Occupation: English Language Arts and World Languages Coordinator Grades 6-12, Houston County Board of Education
Q: There was a national focus on literacy in November. How do educators view literacy?
A: It’s the Rosetta Stone indicating how a child is doing in all areas of learning and fundamental to their ability to make meaning of the world. It has an immense role in their becoming contributing members of society and goes beyond the individual to make or break our community and its economic development. It has that major of an impact.
Q: The public idea is probably just knowing how to read and write. You say it’s more complex?
A: Reading and writing are chief components but so are speaking and listening. Critical thinking and the ability to evaluate information and make conclusions are part. Being literate doesn’t just come from reading class. It’s taught across all subjects and is key to learning all subjects.
Q: Is there a shift in thinking about and teaching literacy?
A: Instruction has shifted from what many of us knew in school. It once was a matter of lecturing or having students read something, letting them know what they had to know then they repeated it back. Today, it isn’t just repeating back what someone else thinks, but about thinking critically and coming up with your own narrative. We give information and want students to think it through and apply it to other, broader contexts. That’s much more than surface level, it’s connecting information to other information and making use of it.
Q: Are you saying there’s less regard for facts and more emphasis on how an individual interprets facts?
A: Facts are the basis, but we’re looking for more than correct answers. We’re looking for opportunities for students to answer in meaningful ways what they’ve drawn from different information and thought critically about. Kids today are inundated with information sources and some are reliable and some aren’t. Some facts presented to us are actually quite skewed. Plus, 50 years ago there might have been one or two information sources but now they’re almost limitless.
Q: So how do you measure literacy?
A: Formally and informally. Formally through state mandated tests with formal milestones. We also have internal measures in Houston County beyond state testing. We assess how students are growing as readers, thinkers and whatnot. We also informally assess children’s literacy and literacy needs in ways such as teacher observations.
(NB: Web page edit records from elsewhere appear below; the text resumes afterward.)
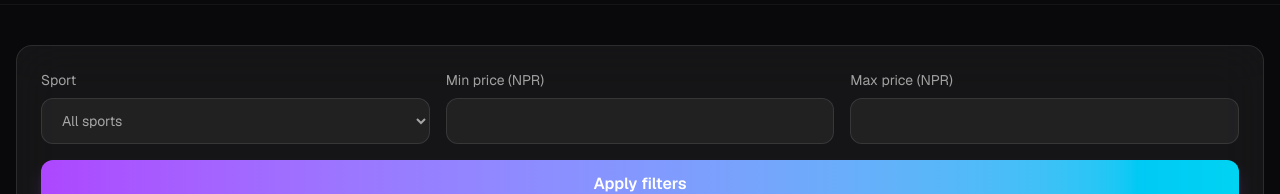
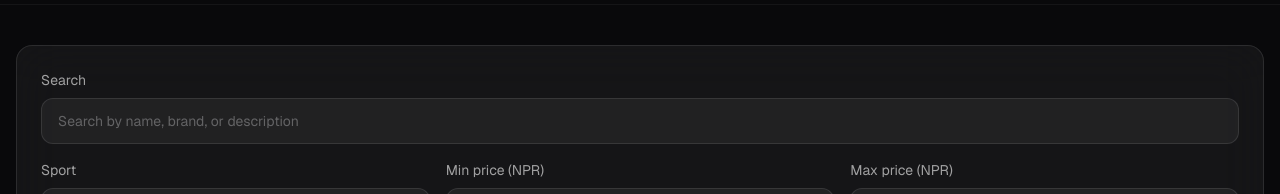
Before and after one commit to Bebylover98/kickoff-store, a Next.js app: page /shop in a window 1280 px wide. Shown: the part 401-595 px from the top of the page. Built offline with nearby package versions, Linux system fonts and the light colour scheme; no server answers; the database is empty.

Commit message:
Add product search, fix mojibake text corruption

```diff
--- a/src/app/shop/page.tsx
+++ b/src/app/shop/page.tsx
@@ -25,12 +25,13 @@ function toPriceValue(value: string | undefined) {
 export default async function ShopPage({
   searchParams,
 }: {
-  searchParams: Promise<{ sport?: string; minPrice?: string; maxPrice?: string }>;
+  searchParams: Promise<{ sport?: string; minPrice?: string; maxPrice?: string; q?: string }>;
 }) {
   const params = await searchParams;
   const sport = params.sport ?? 'all';
   const minPrice = toPriceValue(params.minPrice);
   const maxPrice = toPriceValue(params.maxPrice);
+  const query = (params.q ?? '').trim();
 
   const where: Prisma.ProductWhereInput = { isActive: true };
 
@@ -46,6 +47,14 @@ export default async function ShopPage({
     if (maxPrice > 0) {
       where.price.lte = maxPrice;
     }
+  }
+
+  if (query) {
+    where.OR = [
+      { name: { contains: query, mode: 'insensitive' } },
+      { description: { contains: query, mode: 'insensitive' } },
+      { brand: { contains: query, mode: 'insensitive' } },
+    ];
   }
 
   const products = await prisma.product.findMany({
@@ -77,6 +86,16 @@ export default async function ShopPage({
 
       <section className="container mx-auto px-4 py-10">
         <form className="grid gap-4 rounded-2xl border border-white/10 bg-white/5 p-6 backdrop-blur-xl md:grid-cols-3">
+          <label className="flex flex-col gap-2 text-sm text-white/60 md:col-span-3">
+            <span>Search</span>
+            <input
+              name="q"
+              type="text"
+              placeholder="Search by name, brand, or description"
+              defaultValue={query}
+              className="rounded-xl border border-white/10 bg-white/5 px-4 py-3 text-sm outline-none focus:border-cyan-400/50 focus:ring-2 focus:ring-cyan-400/20 transition-all"
+            />
+          </label>
           <label className="flex flex-col gap-2 text-sm text-white/60">
             <span>Sport</span>
             <select
```
Also changed, not shown: src/components/StoreHome.tsx (+1 -1 lines).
There are strategies for this like regular times when students read with teachers. There’s also more partnership learning between students and classroom projects to help them learn to listen and speak effectively and collaborate.
Q: So what’s the literacy level among Houston County students?
A: Overall literacy has so many aspects there’s no specific measure I can grab. It’s not just reading or writing but a multifaceted sum of many things. We look at student data like reading performance, growth as a writer and listener, where they’re struggling, where they need help and then we work toward appropriate ends.
Q: Then there’s no number?
A: I will say this: everyone in the system — and that certainly includes me and Amanda Yoh, who serves a similar role for grades K-5 — are excited about success we see reflected in test scores, state accountability, the increasing number of students graduating and other indicators.
Q: What graduation indicator?
A: Newest information shows we rose a point to 87.6 percent graduation. Having students graduate and be prepared to pursue college, technical training or the workforce is obviously a good measure. Among the state’s largest districts we rank fifth-highest. Another measure might be moving schools away from their Focus School designation.
Q: What does that mean?
A: Schools are designated Focus Schools due to achievement gaps between student subgroups. Miller and Pearl Stephens Elementary and Huntington Middle School were designated Focus Schools in 2015. Miller made gains and was removed from the list in 2016 and we just got news Pearl Stephens and Huntington have made strides and are no longer Focus Schools. As a system, we’re always evaluating, responding and working to meet needs and help students be successful. Though we’re pleased to see things like an 87 percent graduation rate, what about the other 13 percent? We have to help them be successful, too.
Q: What’s the key to making those strides?
A: That’s a huge question involving all the work all of us do all the time, but I can’t help but say the greatest factor is our classroom teachers.
Q: Can you elaborate?
A: Teachers make the difference, and we go to lengths to hire the best teachers we possibly can and provide them ongoing professional training. We invest in our teachers and their abilities. There’s also the aspect of teachers and students and parents all working together.
Q: What’s an example of all working together?
A: One example is shifting the concept of homework and reading from being an assignment to creating a love for reading, writing and listening to their own thoughts and to the thoughts of others. This includes not just book reading, but embraces e-readers, online reading and even tweeting and social media. Even something as simple as letting students read around their interests can be key to creating a love for reading. I used to get excited about getting to go to the library every week to get a book, but now we give students constant opportunities to get books or do reading on topics that interest them. We want them to be thoughtful readers who love to read, not just finish an assignment.
Answers may have been edited for length and clarity. Compiled by Michael W. Pannell. Contact him at firstname.lastname@example.org.